“We talked about resources available through mentoring, guidance and career counseling,” Hill said. “She was able to connect, find somebody she could turn to and ensure she finishes her degree and continue to an engineering career.”
That’s the power of Lockheed’s support to BEYA and Women of Color conferences, Taborn said.
“It’s made sure so many individuals attend the events and get access to a trusted community,” he added. It’s important to have a mentor and informal mentoring opportunities, people you can turn to and are part of your professional convoy.
“When you go to BEYA, which has so many resources, get to know other attendees, see what their background is. Because even if you don’t have a question today, you might think back to that connection,” Hill advised. “BEYA is such a community of like-minded people that person more than likely will take your call,” she said.

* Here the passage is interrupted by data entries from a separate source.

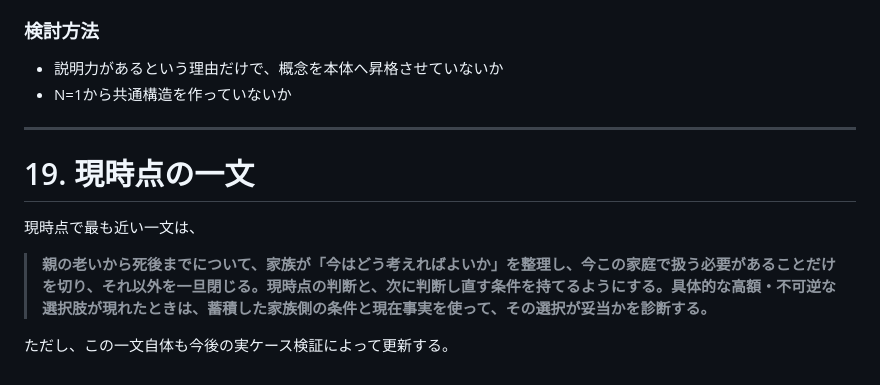
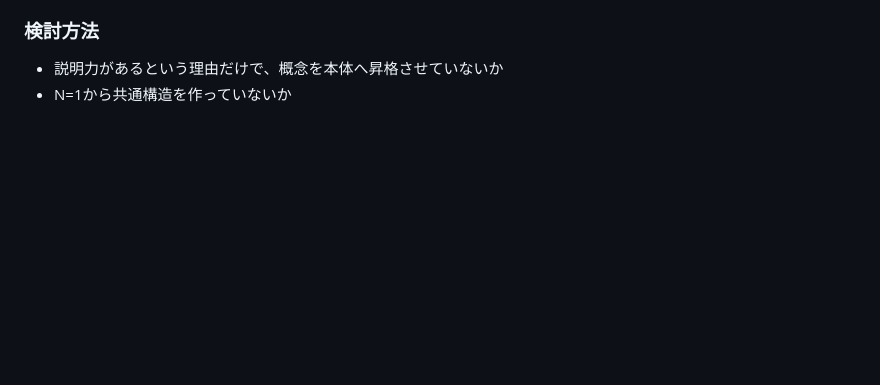
Before and after one commit to personalclasapo/seizen-project, a Markdown page: 設計/家族側の意思決定サービス.md, the part around the change. GitHub-like rendering; blank space fills up the shorter version.

Commit message:
docs: 正本のファイル名を変更し、#19「現時点の一文」を削除
- 設計/家族側の意思決定サービス_現時点設計.md → 設計/家族側の意思決定サービス.md
- #19「現時点の一文」を削除（残っていた区切り線も除去）
- CLAUDE.md の参照パスを更新

Co-Authored-By: Claude Opus 5 <noreply@anthropic.com>

```diff
--- a/設計/家族側の意思決定サービス_現時点設計.md
+++ b/設計/家族側の意思決定サービス.md
@@ -777,13 +777,3 @@ LPや事業説明に「生活再設計」「意思決定支援」と書かれて
 ### 検討方法
 - 説明力があるという理由だけで、概念を本体へ昇格させていないか
 - N=1から共通構造を作っていないか
-
----
-
-# 19. 現時点の一文
-
-現時点で最も近い一文は、
-
-> **親の老いから死後までについて、家族が「今はどう考えればよいか」を整理し、今この家庭で扱う必要があることだけを切り、それ以外を一旦閉じる。現時点の判断と、次に判断し直す条件を持てるようにする。具体的な高額・不可逆な選択肢が現れたときは、蓄積した家族側の条件と現在事実を使って、その選択が妥当かを診断する。**
-
-ただし、この一文自体も今後の実ケース検証によって更新する。
```
Also changed, not shown: CLAUDE.md (+1 -1 lines).
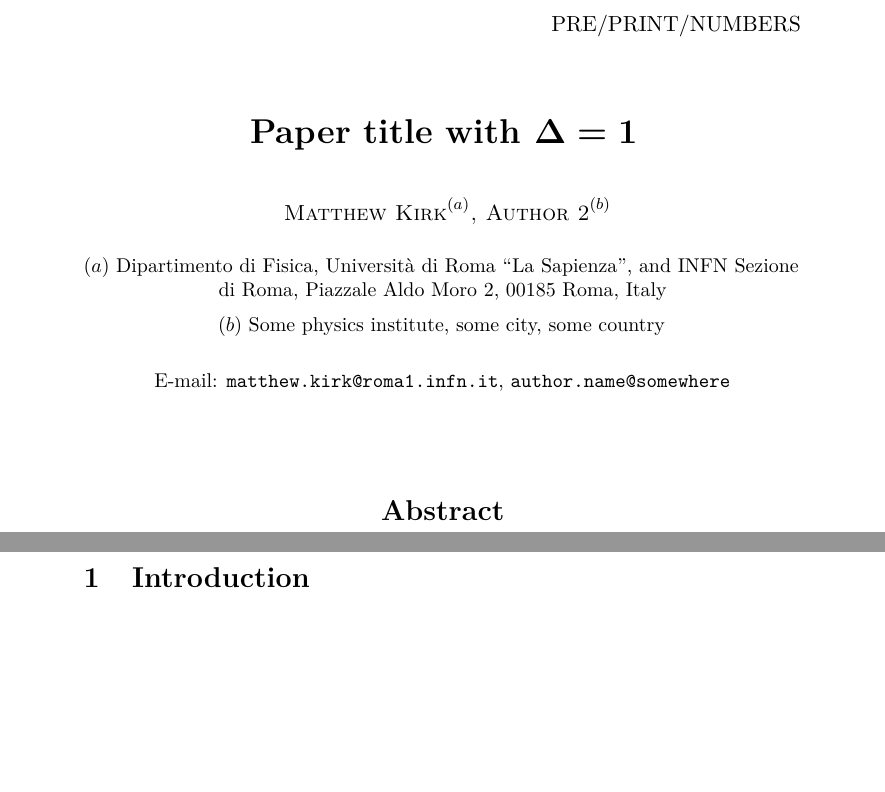
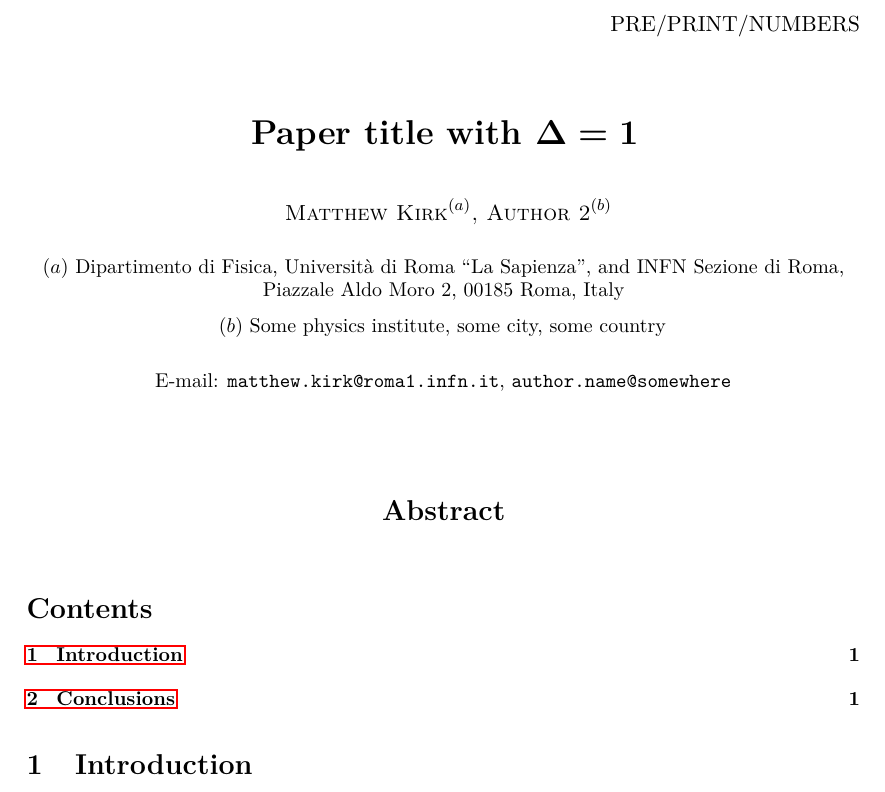
Before and after one commit to MJKirk/article-template, a LaTeX paper (paper_name.tex): two parts of pages 1 and 2 of 2 before the commit and part of the page after it, the two joined at a grey line, cut so that both start at the same text, the shorter picture padded with empty space. Compiled offline with pdfLaTeX.

Commit message:
Some improvements to article template
Use the geometry package which gives smaller margins than the LaTeX
default.
Don't reset the footnote numbering on each page, leave it continous
throughout.
Abbreviate section, equation, figure, etc.
Remove commented out mathbf command.
Put in a table of contents for the article.

Most of these are to make the template better for articles rather
than a thesis style document.

```diff
--- a/paper_name.tex
+++ b/paper_name.tex
@@ -1,6 +1,7 @@
 \documentclass[a4paper,11pt]{article}
 
 % General LaTeX stuff
+\usepackage{geometry} % More reasonable margins
 \usepackage[utf8]{inputenc} % utf8 input good for non-ascii characters
 \usepackage[T1]{fontenc} % Good for hyphenating non-ascii characters
 \usepackage{lmodern}
@@ -13,8 +14,6 @@
 \usepackage{microtype} % Improves typesetting
 \usepackage[margin=15mm,hang]{caption} % Format captions
 \usepackage{xfrac} % Nice small fractions
-\usepackage{perpage} % Allows to reset counters on each page
-\MakePerPage{footnote} % Resets footnote counters on each page
 % Ensure all figures are centred by default
 \makeatletter
 \g@addto@macro\@floatboxreset\centering
@@ -30,7 +29,7 @@
 
 % References and citations
 \usepackage{cite} % Combine multiple citations in range
-\usepackage[capitalise,noabbrev]{cleveref} % Add automatic reference type text via \cref command
+\usepackage[capitalise]{cleveref} % Add automatic reference type text via \cref command
 \creflabelformat{equation}{\textup{#2#1#3}} % Removes bracket around equation numbers when referencing
 
 % Better tables
@@ -93,7 +92,7 @@ PRE/PRINT/NUMBERS
 
 \begin{center}
 \vspace*{1cm}
-{\LARGE\bfseries%\boldmath
+{\LARGE\bfseries
 Paper title with $\Delta = 1$
 }
 \\[0.8 cm]
@@ -118,7 +117,7 @@ E-mail:
 \begin{abstract}
 \end{abstract}
 
-\newpage
+{\small \tableofcontents}
 
 \section{Introduction}
 \label{sec:intro}
```
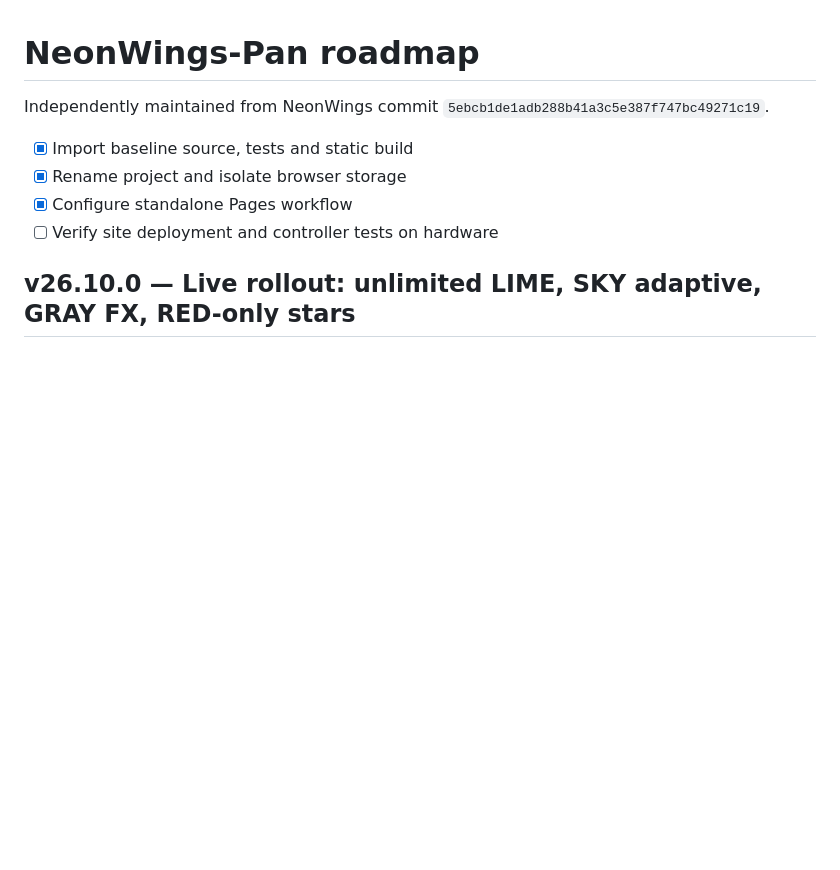
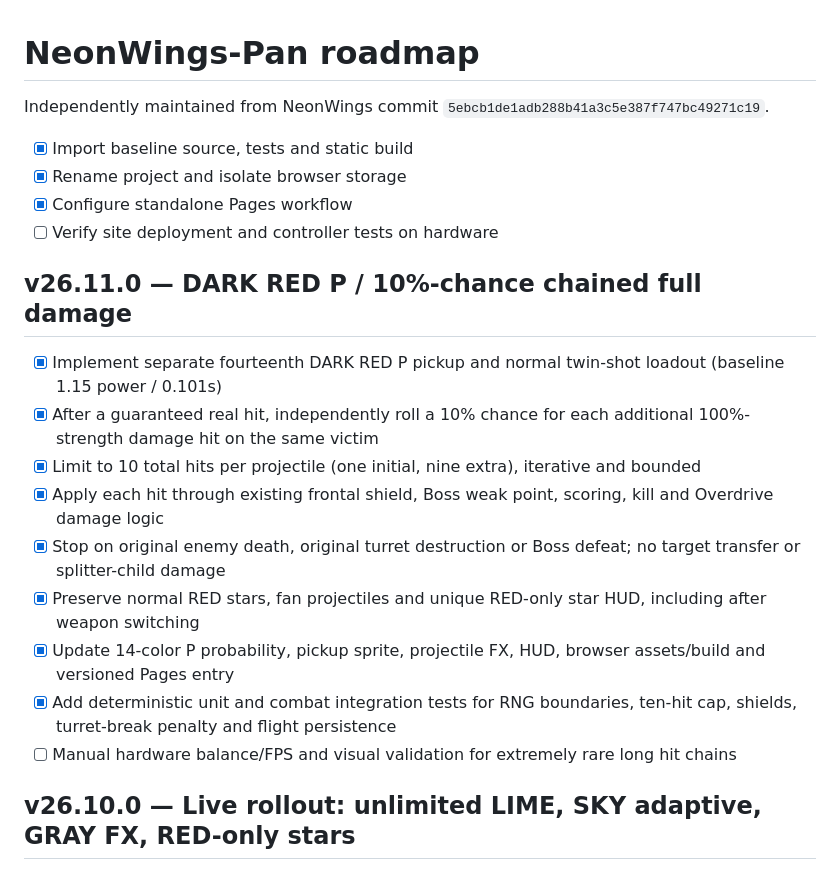
Before and after one commit to rushairer/NeonWings-Pan, a Markdown page: ROADMAP.md, the part around the change. Drawn GitHub-style; blank space fills up the shorter version.

```diff
--- a/ROADMAP.md
+++ b/ROADMAP.md
@@ -6,6 +6,18 @@ Independently maintained from NeonWings commit `5ebcb1de1adb288b41a3c5e387f747bc
 - [x] Rename project and isolate browser storage
 - [x] Configure standalone Pages workflow
 - [ ] Verify site deployment and controller tests on hardware
+
+## v26.11.0 — DARK RED P / 10%-chance chained full damage
+
+- [x] Implement separate fourteenth DARK RED P pickup and normal twin-shot loadout (baseline 1.15 power / 0.101s)
+- [x] After a guaranteed real hit, independently roll a 10% chance for each additional 100%-strength damage hit on the same victim
+- [x] Limit to 10 total hits per projectile (one initial, nine extra), iterative and bounded
+- [x] Apply each hit through existing frontal shield, Boss weak point, scoring, kill and Overdrive damage logic
+- [x] Stop on original enemy death, original turret destruction or Boss defeat; no target transfer or splitter-child damage
+- [x] Preserve normal RED stars, fan projectiles and unique RED-only star HUD, including after weapon switching
+- [x] Update 14-color P probability, pickup sprite, projectile FX, HUD, browser assets/build and versioned Pages entry
+- [x] Add deterministic unit and combat integration tests for RNG boundaries, ten-hit cap, shields, turret-break penalty and flight persistence
+- [ ] Manual hardware balance/FPS and visual validation for extremely rare long hit chains
 
 ## v26.10.0 — Live rollout: unlimited LIME, SKY adaptive, GRAY FX, RED-only stars
 
```
Also changed, not shown: AGENTS.md (+3 -2 lines), README.md (+15 -1 lines).
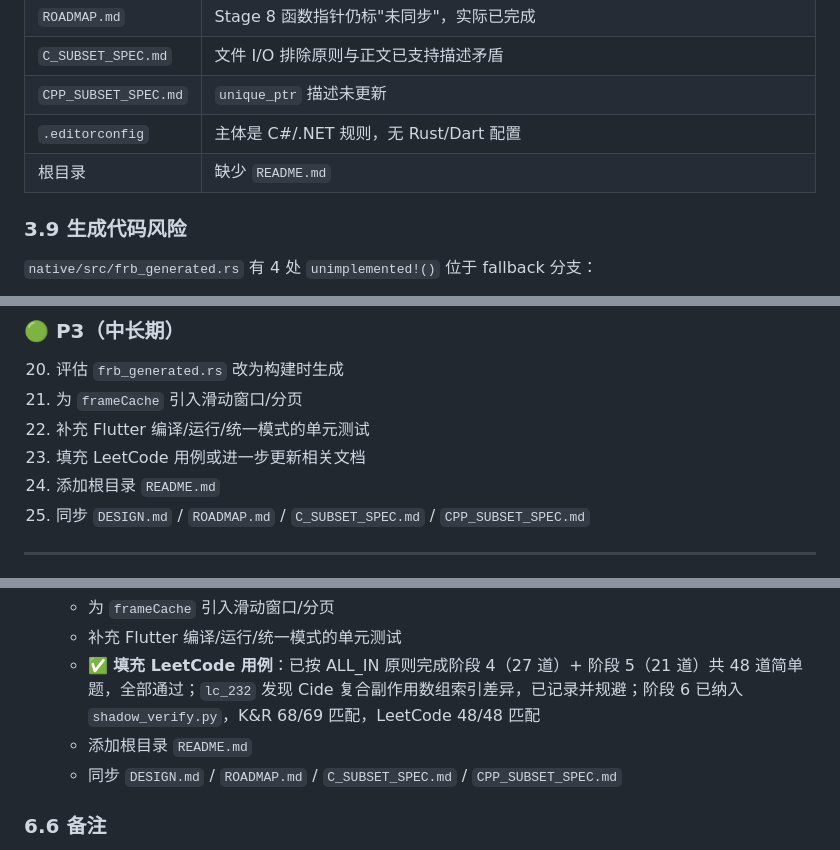
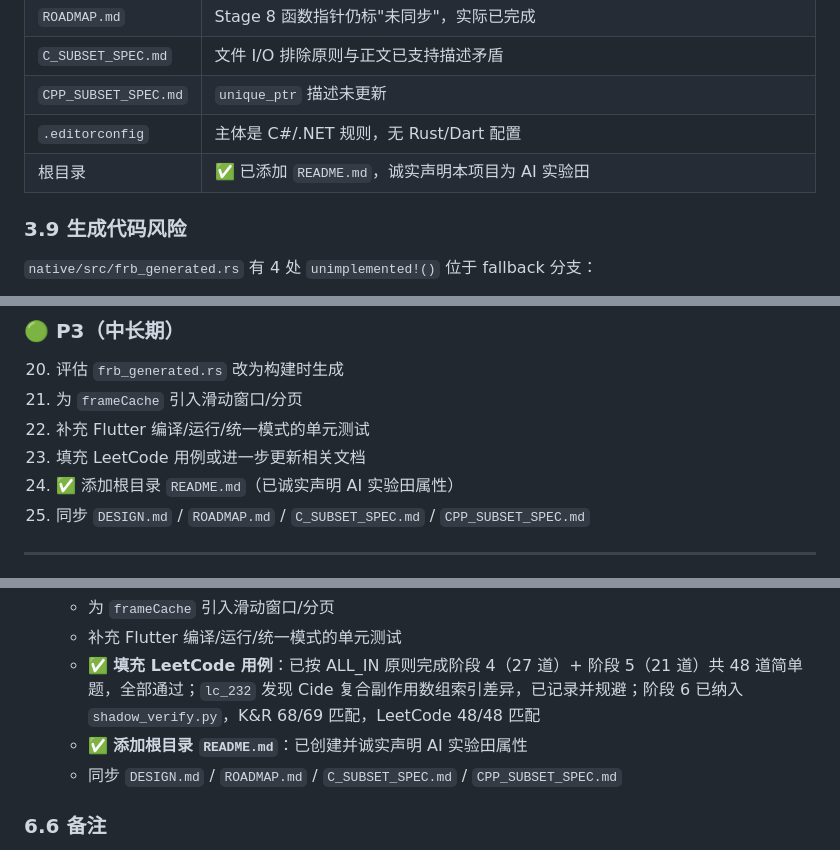
Before and after one commit to jingwei108/c_ide_rust, a Markdown page: docs/current/REVIEW_2026-06-14.md, 3 parts joined by grey strips. Rendered like a GitHub page.

Commit message:
docs: 添加根目录 README.md，诚实声明 AI 实验田属性
- 新建 README.md，简要介绍 Cide 项目定位与技术栈
- 明确声明本项目为 AI 实验田：设计者参与架构与部分细节，大量代码/文档由 AI 生成
- 坦诚告知无法回答所有社区细致问题，欢迎批评
- 更新 docs/current/REVIEW_2026-06-14.md：将'缺少 README.md'标记为已完成

```diff
--- a/docs/current/REVIEW_2026-06-14.md
+++ b/docs/current/REVIEW_2026-06-14.md
@@ -190,7 +190,7 @@ CI 和本地都使用 stable toolchain，导致这些特性不生效且每次 `c
 | `C_SUBSET_SPEC.md` | 文件 I/O 排除原则与正文已支持描述矛盾 |
 | `CPP_SUBSET_SPEC.md` | `unique_ptr` 描述未更新 |
 | `.editorconfig` | 主体是 C#/.NET 规则，无 Rust/Dart 配置 |
-| 根目录 | 缺少 `README.md` |
+| 根目录 | ✅ 已添加 `README.md`，诚实声明本项目为 AI 实验田 | `README.md` |
 
 ### 3.9 生成代码风险
 
@@ -245,7 +245,7 @@ CI 和本地都使用 stable toolchain，导致这些特性不生效且每次 `c
 21. 为 `frameCache` 引入滑动窗口/分页
 22. 补充 Flutter 编译/运行/统一模式的单元测试
 23. 填充 LeetCode 用例或进一步更新相关文档
-24. 添加根目录 `README.md`
+24. ✅ 添加根目录 `README.md`（已诚实声明 AI 实验田属性）
 25. 同步 `DESIGN.md` / `ROADMAP.md` / `C_SUBSET_SPEC.md` / `CPP_SUBSET_SPEC.md`
 
 ---
@@ -351,7 +351,7 @@ Cide 项目在技术深度和测试密度上远超普通教学项目。Rust 后
    - 为 `frameCache` 引入滑动窗口/分页
    - 补充 Flutter 编译/运行/统一模式的单元测试
    - ✅ **填充 LeetCode 用例**：已按 ALL_IN 原则完成阶段 4（27 道）+ 阶段 5（21 道）共 48 道简单题，全部通过；`lc_232` 发现 Cide 复合副作用数组索引差异，已记录并规避；阶段 6 已纳入 `shadow_verify.py`，K&R 68/69 匹配，LeetCode 48/48 匹配
-   - 添加根目录 `README.md`
+   - ✅ **添加根目录 `README.md`**：已创建并诚实声明 AI 实验田属性
    - 同步 `DESIGN.md` / `ROADMAP.md` / `C_SUBSET_SPEC.md` / `CPP_SUBSET_SPEC.md`
 
 ### 6.6 备注
```
Also changed, not shown: README.md (added, +66 -0 lines).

In her experience, some of the best mentoring relationships emerge from finding someone you look up to and trust.
“When you can open yourself to real feedback in a safe mentoring environment,” she explained.
Years before, Hill shared how she turned down a job offer in Lockheed Martin and got a call from one of her trusted mentors, Art Johnson, the 1997 Black Engineer of the Year. Johnson retired as senior vice president from Lockheed Martin with over 20 years of senior leadership experience in the information technology and defense businesses.
“Art said: ‘Stephanie before you ever do anything like that again make sure you call me first,'” Hill recalled. “Mentoring has had a huge impact along my career path. I can remember even before that growing up my father used to saying to me ‘Stephanie, everybody needs someone to whom they can turn.'”
Establishing trusted relationships, making sure there’s someone who cares about your well being, that you could talk to when things were happening or had happened is essentially what mentoring is all about. Hill said. She also likened mentoring to sage advice, the kind she saw her mother dish out –generous counsel that kept friends coming back.